The ITS has several limitations. The sample of recorded safety-related inquiries is quite small compared with other more commonly used systems for inquiries, such as NIPINFO. ITS inquiries are biased toward complex questions. In addition, because relatively few questions are referred to the ISO from the CDC telephone information service or NIPINFO, most questions are probably answered before they reach the ISO and, therefore, are not recorded in the ITS. As a result, the recorded inquiries may not be representative of vaccine-safety–related concerns that are asked about most frequently. For example, autism, possibly the most publicly discussed topic in vaccine safety, was the subject of only 2% of questions in the ITS, because staff members of 1-800-CDC-INFO and NIPINFO answer autism questions before they reach the ISO. In addition, many requests could fall into more than 1 category, because the analyzed groupings are not always mutually exclusive.
Despite limitations, tracking vaccination inquiries has been useful. The ITS is an additional system in which to look for previously unreported AEs. It has enabled ISO staff to be more aware of vaccine-safety issues about which the public has concerns and is a resource for questions that are asked frequently. Other public health organizations should consider recording the inquiries they receive about vaccinations. Keeping records of inquiries and associated responses will help public health workers address common questions, respond to these inquiries in a consistent manner, and remain cognizant of vaccine-safety concerns of both laypersons and health care professionals.
We thank Robert (Bob) Chen and the NIPINFO staff (CDC).
- Accepted November 29, 2010.
- Address correspondence to Elaine Miller, RN, MPH, Division of Healthcare Quality Promotion, Immunization Safety Office, Centers for Disease Control and Prevention, Mail Stop D-26, 1600 Clifton Rd, Atlanta, GA 30333. E-mail:
FINANCIAL DISCLOSURE: The authors have indicated they have no financial relationships relevant to this article to disclose.
- AE =
- adverse event •
- VAERS =
- Vaccine Adverse Event Reporting System •
- CDC =
- Centers for Disease Control and Prevention •
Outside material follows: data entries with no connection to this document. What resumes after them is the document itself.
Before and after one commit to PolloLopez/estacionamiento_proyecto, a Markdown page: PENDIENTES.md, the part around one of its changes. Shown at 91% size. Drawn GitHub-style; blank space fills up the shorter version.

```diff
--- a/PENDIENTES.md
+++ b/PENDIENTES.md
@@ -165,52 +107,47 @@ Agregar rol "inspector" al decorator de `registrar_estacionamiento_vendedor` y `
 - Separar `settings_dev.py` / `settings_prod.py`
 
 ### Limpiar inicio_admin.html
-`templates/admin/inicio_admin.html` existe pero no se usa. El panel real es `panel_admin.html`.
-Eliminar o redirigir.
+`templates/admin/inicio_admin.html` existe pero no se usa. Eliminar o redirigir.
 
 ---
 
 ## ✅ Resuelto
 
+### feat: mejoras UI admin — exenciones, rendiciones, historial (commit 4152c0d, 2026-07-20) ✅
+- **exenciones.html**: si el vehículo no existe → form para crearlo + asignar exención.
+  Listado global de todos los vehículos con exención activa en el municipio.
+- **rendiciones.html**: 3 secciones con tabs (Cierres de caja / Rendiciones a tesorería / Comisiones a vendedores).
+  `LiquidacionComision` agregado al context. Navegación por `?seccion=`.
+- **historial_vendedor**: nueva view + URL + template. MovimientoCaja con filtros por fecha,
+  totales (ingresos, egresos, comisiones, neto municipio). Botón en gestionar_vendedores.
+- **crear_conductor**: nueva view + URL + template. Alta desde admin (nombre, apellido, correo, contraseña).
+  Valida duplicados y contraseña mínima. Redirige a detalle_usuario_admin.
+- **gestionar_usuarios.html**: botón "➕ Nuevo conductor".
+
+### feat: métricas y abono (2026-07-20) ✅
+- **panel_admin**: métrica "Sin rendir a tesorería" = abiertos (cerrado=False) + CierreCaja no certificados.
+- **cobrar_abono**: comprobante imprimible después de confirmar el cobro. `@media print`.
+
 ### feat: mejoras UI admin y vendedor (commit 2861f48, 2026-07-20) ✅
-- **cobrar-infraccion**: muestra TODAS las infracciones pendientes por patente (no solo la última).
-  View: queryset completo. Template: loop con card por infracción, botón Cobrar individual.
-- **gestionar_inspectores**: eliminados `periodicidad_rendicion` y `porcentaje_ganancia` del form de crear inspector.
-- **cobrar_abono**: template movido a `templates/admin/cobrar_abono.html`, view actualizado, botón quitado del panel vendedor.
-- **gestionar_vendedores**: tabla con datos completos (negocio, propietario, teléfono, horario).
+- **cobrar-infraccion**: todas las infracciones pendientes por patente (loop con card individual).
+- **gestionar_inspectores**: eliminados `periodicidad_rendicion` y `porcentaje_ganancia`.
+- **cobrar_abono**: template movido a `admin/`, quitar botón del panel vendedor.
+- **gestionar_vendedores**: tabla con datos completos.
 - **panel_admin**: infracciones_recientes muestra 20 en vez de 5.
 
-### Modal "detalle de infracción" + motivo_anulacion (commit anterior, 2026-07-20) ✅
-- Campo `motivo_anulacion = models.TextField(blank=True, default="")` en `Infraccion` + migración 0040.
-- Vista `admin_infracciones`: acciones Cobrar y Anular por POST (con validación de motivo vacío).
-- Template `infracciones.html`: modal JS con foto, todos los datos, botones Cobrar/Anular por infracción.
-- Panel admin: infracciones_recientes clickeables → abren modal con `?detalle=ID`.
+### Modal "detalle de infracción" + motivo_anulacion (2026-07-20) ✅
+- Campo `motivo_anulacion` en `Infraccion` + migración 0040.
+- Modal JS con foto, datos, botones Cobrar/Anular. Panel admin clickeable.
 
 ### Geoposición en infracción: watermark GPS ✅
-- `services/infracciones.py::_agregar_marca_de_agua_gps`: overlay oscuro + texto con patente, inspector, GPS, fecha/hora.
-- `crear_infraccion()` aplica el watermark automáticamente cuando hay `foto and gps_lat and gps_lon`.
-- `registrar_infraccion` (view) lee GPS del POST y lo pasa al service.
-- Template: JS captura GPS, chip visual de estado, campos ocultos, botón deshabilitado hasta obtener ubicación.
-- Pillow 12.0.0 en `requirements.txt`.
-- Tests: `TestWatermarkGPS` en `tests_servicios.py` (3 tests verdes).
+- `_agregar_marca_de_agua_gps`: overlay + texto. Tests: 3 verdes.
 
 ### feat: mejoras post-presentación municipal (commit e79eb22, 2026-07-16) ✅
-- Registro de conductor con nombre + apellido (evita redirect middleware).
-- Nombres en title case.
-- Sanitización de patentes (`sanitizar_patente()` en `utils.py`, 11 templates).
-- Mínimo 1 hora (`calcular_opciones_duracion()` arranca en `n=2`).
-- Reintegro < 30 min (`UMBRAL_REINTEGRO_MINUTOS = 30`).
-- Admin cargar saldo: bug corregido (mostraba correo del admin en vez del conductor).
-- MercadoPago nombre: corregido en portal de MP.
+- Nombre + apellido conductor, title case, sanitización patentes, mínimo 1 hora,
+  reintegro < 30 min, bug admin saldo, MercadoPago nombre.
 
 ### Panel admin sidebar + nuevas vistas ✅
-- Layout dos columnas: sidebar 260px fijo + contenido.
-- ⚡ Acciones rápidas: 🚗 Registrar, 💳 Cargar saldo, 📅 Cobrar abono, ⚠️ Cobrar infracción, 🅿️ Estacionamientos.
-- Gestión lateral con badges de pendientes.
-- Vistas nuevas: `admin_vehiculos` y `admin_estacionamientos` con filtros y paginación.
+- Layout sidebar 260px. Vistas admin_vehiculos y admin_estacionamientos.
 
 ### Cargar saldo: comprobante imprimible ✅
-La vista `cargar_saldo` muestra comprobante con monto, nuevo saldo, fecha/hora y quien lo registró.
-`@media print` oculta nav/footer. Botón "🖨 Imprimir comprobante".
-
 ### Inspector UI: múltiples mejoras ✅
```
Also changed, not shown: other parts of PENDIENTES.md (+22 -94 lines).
- CISA =
- Clinical Immunization Safety Assessment •
- ISO =
- Immunization Safety Office •
- ITS =
- Inquiry Tracking System
- Copyright © 2011 by the American Academy of Pediatrics